**Provided material**
━━━━

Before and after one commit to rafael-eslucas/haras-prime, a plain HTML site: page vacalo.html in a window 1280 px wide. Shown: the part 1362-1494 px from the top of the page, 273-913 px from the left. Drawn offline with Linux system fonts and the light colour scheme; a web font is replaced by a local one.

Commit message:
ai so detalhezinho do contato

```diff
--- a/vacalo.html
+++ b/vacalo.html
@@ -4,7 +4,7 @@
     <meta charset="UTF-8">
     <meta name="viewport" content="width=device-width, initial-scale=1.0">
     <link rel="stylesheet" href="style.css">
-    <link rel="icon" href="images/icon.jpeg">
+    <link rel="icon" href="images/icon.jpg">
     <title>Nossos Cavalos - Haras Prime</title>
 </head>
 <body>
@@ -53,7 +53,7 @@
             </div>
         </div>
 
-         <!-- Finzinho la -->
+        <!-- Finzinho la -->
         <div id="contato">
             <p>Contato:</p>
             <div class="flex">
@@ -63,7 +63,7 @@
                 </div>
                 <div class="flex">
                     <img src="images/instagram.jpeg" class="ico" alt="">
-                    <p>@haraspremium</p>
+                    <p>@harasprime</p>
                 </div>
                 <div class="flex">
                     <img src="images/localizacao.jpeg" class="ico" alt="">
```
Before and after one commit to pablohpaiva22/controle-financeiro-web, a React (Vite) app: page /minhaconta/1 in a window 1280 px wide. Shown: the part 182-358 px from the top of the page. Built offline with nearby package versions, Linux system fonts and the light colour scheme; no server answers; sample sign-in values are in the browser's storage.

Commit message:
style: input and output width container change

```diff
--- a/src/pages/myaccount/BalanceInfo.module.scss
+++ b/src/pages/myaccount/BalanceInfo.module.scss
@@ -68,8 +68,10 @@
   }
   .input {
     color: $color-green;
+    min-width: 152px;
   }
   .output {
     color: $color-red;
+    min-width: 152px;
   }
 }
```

━━━━

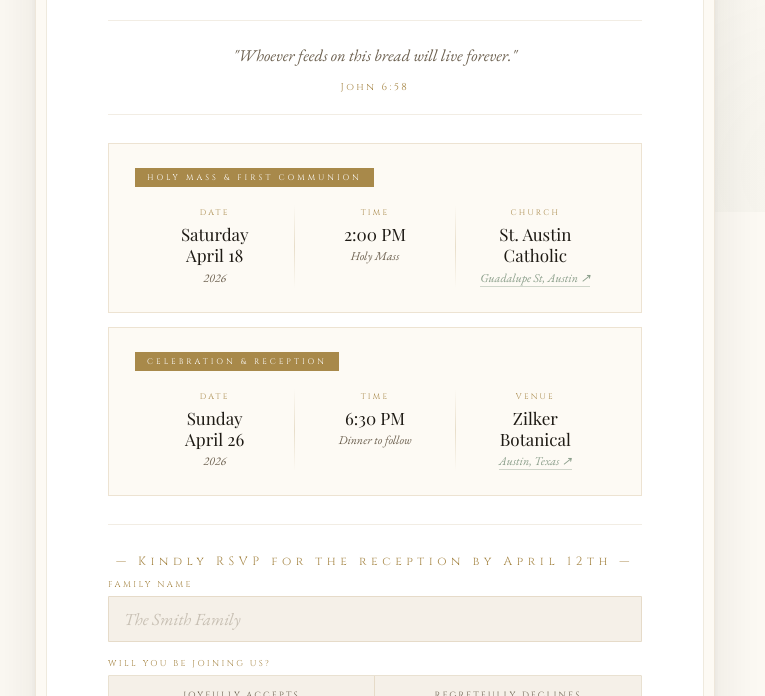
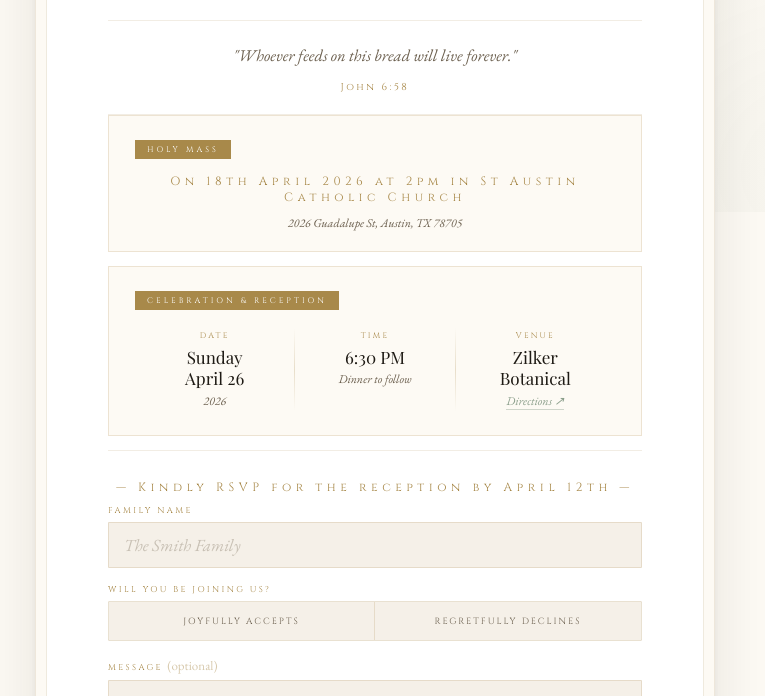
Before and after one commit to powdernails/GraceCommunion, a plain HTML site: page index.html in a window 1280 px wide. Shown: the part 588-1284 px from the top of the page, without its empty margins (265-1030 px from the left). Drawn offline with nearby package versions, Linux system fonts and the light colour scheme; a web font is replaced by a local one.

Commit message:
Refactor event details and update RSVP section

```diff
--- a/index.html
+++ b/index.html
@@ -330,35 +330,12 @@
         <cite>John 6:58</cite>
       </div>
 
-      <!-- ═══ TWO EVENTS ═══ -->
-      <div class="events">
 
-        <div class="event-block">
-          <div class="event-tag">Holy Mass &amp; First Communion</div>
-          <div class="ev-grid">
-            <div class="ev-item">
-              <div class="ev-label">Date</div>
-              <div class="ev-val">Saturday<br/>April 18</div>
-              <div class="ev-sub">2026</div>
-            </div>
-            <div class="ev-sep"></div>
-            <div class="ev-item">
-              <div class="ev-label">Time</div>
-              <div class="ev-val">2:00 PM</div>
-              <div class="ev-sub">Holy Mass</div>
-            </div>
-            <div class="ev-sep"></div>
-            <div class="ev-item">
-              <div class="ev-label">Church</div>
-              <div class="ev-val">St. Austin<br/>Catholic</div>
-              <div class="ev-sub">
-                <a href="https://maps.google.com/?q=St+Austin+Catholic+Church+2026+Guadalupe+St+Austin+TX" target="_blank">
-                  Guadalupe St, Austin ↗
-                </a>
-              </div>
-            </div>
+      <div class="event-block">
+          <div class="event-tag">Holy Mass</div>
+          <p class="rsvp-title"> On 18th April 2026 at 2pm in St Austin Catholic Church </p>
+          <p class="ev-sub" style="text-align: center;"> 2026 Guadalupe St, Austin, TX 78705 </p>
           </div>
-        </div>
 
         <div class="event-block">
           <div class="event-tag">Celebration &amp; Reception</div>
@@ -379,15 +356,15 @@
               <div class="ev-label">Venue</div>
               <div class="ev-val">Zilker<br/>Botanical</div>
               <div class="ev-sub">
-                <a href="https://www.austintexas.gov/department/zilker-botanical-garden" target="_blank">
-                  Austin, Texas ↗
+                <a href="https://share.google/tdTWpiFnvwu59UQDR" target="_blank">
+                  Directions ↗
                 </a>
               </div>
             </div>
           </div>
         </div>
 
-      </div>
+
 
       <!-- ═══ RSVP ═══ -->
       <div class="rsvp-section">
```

━━━━

**Action item**
Only a number is wanted: how many lines of the data above contain "icon"?

**Expected answer**
2